Early ART and testing HIV negative with rapid HIV tests
1 October 2017. Related: Conference reports, HIV prevention and transmission, IAS 9th Paris 2017.
Simon Collins, HIV i-Base
A useful poster reported that very early initiation of ART, followed by several years of viral suppression, can have a relatively common outcome of testing HIV negative using rapid HIV tests.
The negative results from the waning HIV antibody responses are rarely reported when ART is started later in infection. Importantly, the results only highlight a limitation for the test sensitivity and not that HIV has been cleared.
This study was presented as a poster by Karl Stefic from an analysis of 44 participants in the French ANRS primary HIV infection (PHI) PRIMO cohort who started ART during PHI and who had undetectable viral load for at least the following three years.
Frozen serum samples were tested using the CE-certified self-test Autotest VIH, two point-of-care tests (INSTI HIV-1/2 Rapid Antibody Test and VIKIA HIV-1/2), and a 4th generation ELISA (ARCHITECT HIV Ag/Ab Combo).
Participants were mostly male (82%), median age was 40 years.
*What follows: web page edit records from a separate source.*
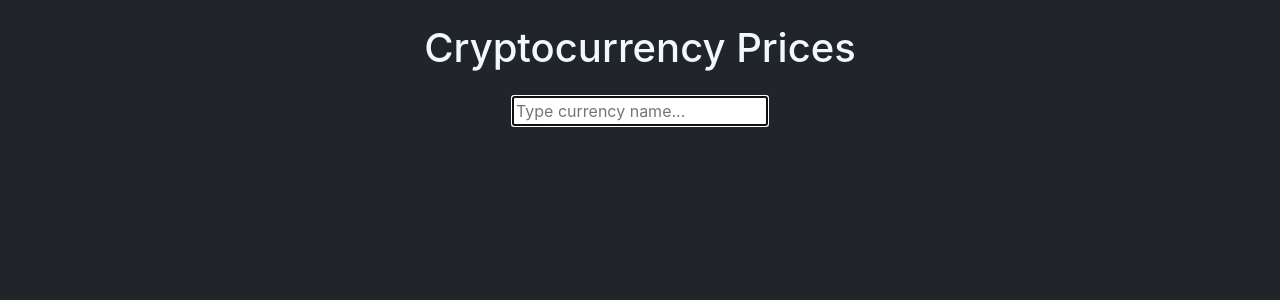
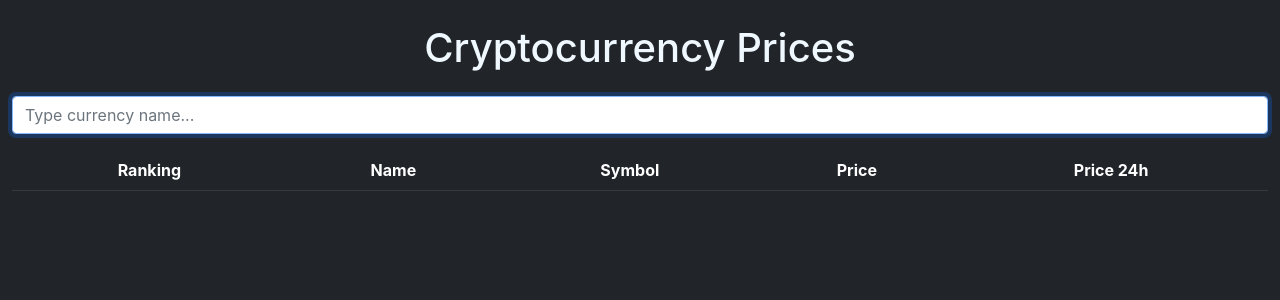
Before and after one commit to Jonatandb/cryptoprices, a React (Create React App) app: page / in a window 1280 px wide. Shown: the top 300 px of the page. Built offline with nearby package versions, Linux system fonts and the light colour scheme; the HTML template or start-up script is replaced by a standard one.

Commit message:
Information table added

```diff
--- a/src/components/CryptoInformation.js
+++ b/src/components/CryptoInformation.js
@@ -22,7 +22,19 @@ const CryptoInformation = () => {
         value={search}
         onChange={onSearchChanged}
         ref={inputRef}
+        className='form-control'
       />
+      <table className='table table-dark table-hover mt-3'>
+        <thead>
+          <tr>
+            <th>Ranking</th>
+            <th>Name</th>
+            <th>Symbol</th>
+            <th>Price</th>
+            <th>Price 24h</th>
+          </tr>
+        </thead>
+      </table>
     </>
   )
 }
```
At diagnosis, median CD4 cell count was 372 cells/mm3 and plasma viral load and cell-associated HIV-DNA were 5.3 and 3.6 log10 copies/million PBMCs, respectively.
ART was started a median of 43 days (range 20-115) after estimated date of infection. This corresponded to Fiebig stage II (5%), III (2%), IV (36%), V (21%) or VI (36%).
After a median of 84 months (range 36-204) on ART, HIV-specific serological responses were non-reactive for 30% of self-tests, 9% for INSTI and 7% for VIKIA. All participants remained positive with 4th generation ELISA (median index=48; range: 1.9 to 491) but 7/44 had an index value < 10.0.
Cell associated HIV-DNA at time of self-test was not associated with non-reactivity. Of note, HIV-DNA remained detectable for 9/13 patients (69%) with negative self-test. Under ART, western blot were indeterminate for 4/13 patients with non-reactive self-tests (31%) compared to 2/31 patients with reactive self-tests (6%).
The poster also noted that awareness of this possibility might be important for people using HIV self-testing in the future.
Stefic K et al. Non-reactive HIV-1 self-tests after sustained viral suppression following early antiretroviral therapy. IAS 2017, 23–26 July 2017, Paris. Poster abstract MOPOB0253.
http://programme.ias2017.org/Abstract/Abstract/1246 (abstract and poster)